> **Assigned task**: In the data that follows, count every line holding the string "maths" and give the count alone.

> **Supplied data**:
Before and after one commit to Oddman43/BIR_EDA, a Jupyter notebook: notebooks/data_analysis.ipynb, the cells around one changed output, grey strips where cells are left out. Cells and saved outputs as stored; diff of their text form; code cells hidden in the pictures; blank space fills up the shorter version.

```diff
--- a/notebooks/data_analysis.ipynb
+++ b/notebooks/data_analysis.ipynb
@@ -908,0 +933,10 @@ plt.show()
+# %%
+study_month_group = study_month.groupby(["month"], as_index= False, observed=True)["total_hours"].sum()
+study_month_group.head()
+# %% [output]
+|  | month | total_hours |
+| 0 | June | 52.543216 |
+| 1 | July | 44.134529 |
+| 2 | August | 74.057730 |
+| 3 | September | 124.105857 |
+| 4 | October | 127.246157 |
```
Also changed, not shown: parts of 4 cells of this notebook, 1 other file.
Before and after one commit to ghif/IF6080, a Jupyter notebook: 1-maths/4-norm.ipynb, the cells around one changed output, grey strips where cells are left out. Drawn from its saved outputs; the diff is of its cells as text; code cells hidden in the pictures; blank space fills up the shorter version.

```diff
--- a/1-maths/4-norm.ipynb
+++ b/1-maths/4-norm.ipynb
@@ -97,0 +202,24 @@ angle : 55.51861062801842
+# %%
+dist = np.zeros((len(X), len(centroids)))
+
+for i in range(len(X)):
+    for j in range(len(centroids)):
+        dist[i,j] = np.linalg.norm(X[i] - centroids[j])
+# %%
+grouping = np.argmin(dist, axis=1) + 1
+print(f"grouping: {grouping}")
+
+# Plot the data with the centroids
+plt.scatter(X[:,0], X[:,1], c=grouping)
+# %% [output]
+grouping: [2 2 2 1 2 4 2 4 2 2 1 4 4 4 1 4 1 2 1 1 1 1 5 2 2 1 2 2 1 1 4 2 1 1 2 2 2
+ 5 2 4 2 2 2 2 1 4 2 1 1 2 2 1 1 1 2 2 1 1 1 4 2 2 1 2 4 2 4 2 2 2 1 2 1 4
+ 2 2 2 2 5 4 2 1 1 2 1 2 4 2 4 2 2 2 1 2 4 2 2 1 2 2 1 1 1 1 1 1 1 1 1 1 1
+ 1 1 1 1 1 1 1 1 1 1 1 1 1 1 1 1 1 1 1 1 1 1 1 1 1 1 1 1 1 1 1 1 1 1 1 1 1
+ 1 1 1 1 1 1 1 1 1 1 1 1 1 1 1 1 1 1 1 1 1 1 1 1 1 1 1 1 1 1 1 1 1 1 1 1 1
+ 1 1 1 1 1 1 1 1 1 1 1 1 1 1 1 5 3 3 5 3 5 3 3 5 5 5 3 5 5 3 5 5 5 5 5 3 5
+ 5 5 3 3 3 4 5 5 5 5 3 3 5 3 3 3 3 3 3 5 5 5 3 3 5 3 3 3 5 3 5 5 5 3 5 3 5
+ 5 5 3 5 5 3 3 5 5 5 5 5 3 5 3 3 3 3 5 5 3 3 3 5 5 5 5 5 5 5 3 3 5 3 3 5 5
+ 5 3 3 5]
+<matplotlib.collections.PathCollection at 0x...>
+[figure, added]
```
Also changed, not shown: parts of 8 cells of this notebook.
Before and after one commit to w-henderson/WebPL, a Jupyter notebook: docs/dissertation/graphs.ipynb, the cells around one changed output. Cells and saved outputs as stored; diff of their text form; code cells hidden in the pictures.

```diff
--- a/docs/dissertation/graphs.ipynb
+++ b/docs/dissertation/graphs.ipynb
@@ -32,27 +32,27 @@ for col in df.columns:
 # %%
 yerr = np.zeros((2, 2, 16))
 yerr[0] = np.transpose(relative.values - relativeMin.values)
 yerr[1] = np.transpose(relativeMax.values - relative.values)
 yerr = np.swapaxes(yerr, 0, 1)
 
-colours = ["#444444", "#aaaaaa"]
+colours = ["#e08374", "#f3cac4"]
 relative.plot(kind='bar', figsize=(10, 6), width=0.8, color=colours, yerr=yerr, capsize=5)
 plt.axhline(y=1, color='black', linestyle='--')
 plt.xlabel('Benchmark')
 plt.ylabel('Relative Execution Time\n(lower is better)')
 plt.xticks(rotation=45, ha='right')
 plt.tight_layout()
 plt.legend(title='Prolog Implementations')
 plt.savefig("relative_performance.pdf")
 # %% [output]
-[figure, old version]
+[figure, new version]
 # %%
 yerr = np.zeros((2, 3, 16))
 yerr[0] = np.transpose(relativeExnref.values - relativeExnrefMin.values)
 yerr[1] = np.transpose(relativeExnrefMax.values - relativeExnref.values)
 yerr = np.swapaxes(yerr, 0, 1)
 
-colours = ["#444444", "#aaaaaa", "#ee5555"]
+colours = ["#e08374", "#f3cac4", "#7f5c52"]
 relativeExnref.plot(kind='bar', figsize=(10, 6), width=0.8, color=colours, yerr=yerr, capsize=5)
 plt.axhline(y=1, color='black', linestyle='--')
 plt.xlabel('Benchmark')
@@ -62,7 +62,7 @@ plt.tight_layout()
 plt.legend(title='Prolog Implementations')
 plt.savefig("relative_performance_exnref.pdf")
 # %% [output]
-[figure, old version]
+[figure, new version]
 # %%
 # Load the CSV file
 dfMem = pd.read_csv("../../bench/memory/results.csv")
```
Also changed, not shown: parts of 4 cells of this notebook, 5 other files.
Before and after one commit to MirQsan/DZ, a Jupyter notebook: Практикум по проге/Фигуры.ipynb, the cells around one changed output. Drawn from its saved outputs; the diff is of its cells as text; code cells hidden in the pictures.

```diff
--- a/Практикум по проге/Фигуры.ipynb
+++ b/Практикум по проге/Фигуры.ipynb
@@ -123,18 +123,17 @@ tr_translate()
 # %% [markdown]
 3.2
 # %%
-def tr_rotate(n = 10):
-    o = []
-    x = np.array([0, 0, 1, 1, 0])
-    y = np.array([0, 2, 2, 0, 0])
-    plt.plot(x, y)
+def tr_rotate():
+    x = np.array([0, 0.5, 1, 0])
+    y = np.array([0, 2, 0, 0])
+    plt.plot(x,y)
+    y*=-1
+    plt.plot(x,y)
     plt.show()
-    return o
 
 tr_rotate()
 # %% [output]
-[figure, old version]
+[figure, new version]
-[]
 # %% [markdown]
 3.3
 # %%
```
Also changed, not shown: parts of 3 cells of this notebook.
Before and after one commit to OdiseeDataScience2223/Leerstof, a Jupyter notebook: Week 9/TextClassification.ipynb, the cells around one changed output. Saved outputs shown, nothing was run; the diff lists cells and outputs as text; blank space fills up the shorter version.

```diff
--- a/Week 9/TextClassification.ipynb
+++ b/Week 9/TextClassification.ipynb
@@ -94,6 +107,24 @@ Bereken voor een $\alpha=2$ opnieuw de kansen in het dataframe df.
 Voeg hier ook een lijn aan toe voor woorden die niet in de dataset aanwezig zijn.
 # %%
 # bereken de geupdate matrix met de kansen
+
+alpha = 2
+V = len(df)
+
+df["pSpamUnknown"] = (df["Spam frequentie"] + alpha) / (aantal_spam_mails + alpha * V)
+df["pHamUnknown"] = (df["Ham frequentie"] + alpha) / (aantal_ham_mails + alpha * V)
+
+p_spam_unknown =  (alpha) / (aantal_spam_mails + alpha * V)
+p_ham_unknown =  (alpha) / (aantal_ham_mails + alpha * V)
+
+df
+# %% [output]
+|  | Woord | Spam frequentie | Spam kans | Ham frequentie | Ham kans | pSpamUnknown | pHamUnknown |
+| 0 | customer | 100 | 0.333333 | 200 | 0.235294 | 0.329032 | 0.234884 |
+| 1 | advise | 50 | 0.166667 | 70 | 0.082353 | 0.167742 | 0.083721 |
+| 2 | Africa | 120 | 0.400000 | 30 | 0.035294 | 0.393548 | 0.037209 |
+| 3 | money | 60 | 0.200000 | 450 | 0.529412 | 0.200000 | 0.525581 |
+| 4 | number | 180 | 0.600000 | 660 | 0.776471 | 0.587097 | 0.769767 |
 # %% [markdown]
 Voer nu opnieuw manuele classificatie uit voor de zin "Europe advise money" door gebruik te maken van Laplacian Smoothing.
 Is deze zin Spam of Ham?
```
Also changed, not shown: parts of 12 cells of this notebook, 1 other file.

> **Your solution**: 3